Sunday, October 2, 2011

A Big Wide Galaxy of Adventure Awaits

So in Old Republic news, BioWare came out with a nifty new galaxy exploration map. It includes information and a brief video on all the planets available in SWTOR (at least, the 17 that have been revealed. Weren't we hoping for 18?), plus 3D spin views of the various player ships.

I'm still wondering why only six ship types. Why do the Jedi and Sith share ship types? I can kinda see it from a lore-ish standpoint for the Jedi, but the two Sith types seem to me like they might be mutually contemptuous of each other. The inquisitors would see the warriors as unsubtle brutes, and be seen by them as effete schemers. I could be wrong of course.

Most people know about Thursday evening's beta email flub, by now. Unfortunately, I think that may have  overshadowed this week's Friday Update. I am told the SW nerd-rage brought down the forum servers in such a way that people who had work to do were unable to. Announcements were made on various internet venues almost immediately, so it was not hard for me to find info. But I expected sooner the explanatory (no apology necessary) email that was sent out early yesterday regarding the incident. Gloom-and-doomers are declaring that the sky will fall on 20 December. I disagree. Stuff happens and we move on. I suspect that in three months, this goof will be a distant memory as we wander around Korriban and Tatooine: "Hey, remember when we all got that thank you email for the beta we weren't in? lulz."

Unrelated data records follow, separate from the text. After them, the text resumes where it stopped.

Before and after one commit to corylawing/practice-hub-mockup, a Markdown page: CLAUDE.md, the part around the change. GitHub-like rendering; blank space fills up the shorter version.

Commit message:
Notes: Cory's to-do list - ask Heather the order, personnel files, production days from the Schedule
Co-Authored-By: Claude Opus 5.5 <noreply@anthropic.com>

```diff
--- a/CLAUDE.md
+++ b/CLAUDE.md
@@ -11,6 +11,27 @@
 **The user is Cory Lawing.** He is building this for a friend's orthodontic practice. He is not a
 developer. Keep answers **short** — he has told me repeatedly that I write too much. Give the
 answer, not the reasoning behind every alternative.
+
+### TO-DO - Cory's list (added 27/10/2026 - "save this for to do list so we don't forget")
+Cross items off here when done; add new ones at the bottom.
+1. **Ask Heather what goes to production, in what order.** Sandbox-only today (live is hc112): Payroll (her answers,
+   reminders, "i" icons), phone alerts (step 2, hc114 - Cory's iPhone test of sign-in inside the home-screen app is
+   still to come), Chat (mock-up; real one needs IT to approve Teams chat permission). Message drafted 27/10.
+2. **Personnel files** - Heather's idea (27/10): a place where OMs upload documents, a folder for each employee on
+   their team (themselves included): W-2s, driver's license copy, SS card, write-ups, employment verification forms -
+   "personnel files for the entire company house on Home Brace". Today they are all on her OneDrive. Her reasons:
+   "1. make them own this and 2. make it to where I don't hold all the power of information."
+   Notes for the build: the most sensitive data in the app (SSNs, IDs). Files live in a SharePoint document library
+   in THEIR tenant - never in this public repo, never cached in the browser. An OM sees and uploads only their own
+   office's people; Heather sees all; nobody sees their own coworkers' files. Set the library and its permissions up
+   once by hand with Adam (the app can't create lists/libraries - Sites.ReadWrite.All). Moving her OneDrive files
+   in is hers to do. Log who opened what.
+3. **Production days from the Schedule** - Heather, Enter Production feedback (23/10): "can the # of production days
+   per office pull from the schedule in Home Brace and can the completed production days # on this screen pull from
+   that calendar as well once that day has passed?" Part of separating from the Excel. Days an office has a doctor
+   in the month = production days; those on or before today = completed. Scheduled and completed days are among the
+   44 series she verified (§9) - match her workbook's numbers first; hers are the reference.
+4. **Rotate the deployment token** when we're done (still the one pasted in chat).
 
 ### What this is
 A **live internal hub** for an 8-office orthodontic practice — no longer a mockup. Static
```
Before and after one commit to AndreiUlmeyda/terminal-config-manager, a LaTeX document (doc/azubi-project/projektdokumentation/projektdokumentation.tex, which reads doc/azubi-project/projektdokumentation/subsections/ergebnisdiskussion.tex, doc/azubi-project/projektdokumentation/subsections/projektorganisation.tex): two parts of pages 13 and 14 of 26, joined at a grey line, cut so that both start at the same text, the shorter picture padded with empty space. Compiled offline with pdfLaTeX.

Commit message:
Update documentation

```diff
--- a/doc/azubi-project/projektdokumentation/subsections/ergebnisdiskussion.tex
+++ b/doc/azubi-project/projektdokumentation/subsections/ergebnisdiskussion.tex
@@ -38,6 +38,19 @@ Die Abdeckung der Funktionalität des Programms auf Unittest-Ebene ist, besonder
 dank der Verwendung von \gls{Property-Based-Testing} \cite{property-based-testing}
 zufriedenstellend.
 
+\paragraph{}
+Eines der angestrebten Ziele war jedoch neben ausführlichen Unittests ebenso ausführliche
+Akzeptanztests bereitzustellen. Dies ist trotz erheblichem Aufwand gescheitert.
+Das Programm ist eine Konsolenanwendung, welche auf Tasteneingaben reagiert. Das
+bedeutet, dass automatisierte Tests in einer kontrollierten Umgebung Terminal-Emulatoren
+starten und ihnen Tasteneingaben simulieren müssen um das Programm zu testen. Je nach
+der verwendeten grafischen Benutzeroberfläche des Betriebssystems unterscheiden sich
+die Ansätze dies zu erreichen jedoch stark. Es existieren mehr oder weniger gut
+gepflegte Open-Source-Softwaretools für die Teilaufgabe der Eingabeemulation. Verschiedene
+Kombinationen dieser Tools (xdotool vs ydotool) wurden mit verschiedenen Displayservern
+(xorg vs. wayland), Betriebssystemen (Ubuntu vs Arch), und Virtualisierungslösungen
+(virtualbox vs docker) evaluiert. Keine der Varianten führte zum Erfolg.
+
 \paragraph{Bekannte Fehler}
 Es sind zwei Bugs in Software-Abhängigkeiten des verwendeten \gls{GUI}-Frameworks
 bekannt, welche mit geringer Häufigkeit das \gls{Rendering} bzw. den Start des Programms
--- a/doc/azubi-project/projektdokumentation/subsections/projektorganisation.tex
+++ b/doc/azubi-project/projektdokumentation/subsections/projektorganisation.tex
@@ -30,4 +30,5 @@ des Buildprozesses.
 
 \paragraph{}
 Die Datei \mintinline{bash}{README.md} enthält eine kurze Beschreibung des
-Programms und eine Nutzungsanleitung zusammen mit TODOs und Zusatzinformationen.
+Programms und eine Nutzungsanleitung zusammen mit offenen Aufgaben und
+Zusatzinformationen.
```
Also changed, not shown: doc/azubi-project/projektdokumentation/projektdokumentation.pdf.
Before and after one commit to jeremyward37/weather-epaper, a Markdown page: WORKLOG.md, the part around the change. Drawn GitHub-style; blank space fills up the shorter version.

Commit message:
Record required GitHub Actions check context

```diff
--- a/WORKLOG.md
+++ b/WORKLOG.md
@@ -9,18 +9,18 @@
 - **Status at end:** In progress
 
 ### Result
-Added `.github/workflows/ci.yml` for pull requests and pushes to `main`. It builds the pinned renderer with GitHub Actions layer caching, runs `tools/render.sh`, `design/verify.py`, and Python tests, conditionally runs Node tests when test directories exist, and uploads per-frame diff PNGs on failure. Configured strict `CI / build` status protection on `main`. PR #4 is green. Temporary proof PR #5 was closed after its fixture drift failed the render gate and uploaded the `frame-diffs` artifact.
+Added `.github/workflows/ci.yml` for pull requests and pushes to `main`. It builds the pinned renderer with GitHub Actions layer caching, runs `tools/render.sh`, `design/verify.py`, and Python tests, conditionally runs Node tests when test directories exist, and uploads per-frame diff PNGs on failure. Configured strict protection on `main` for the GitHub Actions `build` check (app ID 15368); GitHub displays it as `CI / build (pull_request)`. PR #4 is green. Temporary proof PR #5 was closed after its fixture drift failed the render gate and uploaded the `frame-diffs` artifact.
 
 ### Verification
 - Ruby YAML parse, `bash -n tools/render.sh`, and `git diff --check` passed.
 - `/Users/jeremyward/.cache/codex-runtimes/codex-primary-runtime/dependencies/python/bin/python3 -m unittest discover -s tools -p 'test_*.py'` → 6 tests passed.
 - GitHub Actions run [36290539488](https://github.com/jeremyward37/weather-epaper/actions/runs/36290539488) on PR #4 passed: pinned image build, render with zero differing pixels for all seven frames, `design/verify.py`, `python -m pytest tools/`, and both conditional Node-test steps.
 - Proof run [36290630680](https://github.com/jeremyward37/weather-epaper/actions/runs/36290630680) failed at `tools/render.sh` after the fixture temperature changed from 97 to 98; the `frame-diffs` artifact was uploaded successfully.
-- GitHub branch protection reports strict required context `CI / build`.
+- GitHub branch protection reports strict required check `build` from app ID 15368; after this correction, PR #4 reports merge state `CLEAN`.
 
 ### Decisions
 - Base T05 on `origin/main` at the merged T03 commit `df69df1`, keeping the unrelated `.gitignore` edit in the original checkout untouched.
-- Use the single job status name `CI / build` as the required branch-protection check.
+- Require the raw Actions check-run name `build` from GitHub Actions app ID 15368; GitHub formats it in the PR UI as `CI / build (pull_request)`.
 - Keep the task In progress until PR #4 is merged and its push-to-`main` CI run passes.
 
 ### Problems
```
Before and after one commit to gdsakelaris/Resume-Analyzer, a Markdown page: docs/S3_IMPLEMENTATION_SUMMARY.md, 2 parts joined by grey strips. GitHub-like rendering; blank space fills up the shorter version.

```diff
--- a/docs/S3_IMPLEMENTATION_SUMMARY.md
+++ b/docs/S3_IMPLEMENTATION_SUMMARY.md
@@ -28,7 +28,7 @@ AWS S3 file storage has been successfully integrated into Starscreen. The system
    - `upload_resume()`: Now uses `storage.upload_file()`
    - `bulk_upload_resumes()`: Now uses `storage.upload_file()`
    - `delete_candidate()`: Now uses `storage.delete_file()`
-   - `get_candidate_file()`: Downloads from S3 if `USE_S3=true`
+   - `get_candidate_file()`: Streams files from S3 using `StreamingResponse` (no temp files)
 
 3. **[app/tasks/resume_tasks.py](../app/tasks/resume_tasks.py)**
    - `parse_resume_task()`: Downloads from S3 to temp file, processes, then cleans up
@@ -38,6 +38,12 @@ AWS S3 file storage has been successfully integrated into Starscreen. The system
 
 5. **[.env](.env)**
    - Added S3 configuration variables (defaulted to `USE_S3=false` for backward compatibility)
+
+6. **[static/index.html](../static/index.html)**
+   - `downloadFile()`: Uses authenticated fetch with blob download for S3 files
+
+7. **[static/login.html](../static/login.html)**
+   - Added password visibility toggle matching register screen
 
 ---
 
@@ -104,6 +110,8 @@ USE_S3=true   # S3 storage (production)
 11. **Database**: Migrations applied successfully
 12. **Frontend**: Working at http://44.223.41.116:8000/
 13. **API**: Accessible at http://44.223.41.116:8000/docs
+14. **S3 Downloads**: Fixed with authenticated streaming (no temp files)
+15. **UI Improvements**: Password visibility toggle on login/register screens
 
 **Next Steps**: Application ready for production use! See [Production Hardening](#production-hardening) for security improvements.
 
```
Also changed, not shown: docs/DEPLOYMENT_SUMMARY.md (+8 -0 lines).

In any event, I am ever more excited about the chance to explore the worlds of the Old Republic. I didn't play KOTOR or KOTORII when I had the chance. I'll bet there's a book or two with the official stories out there.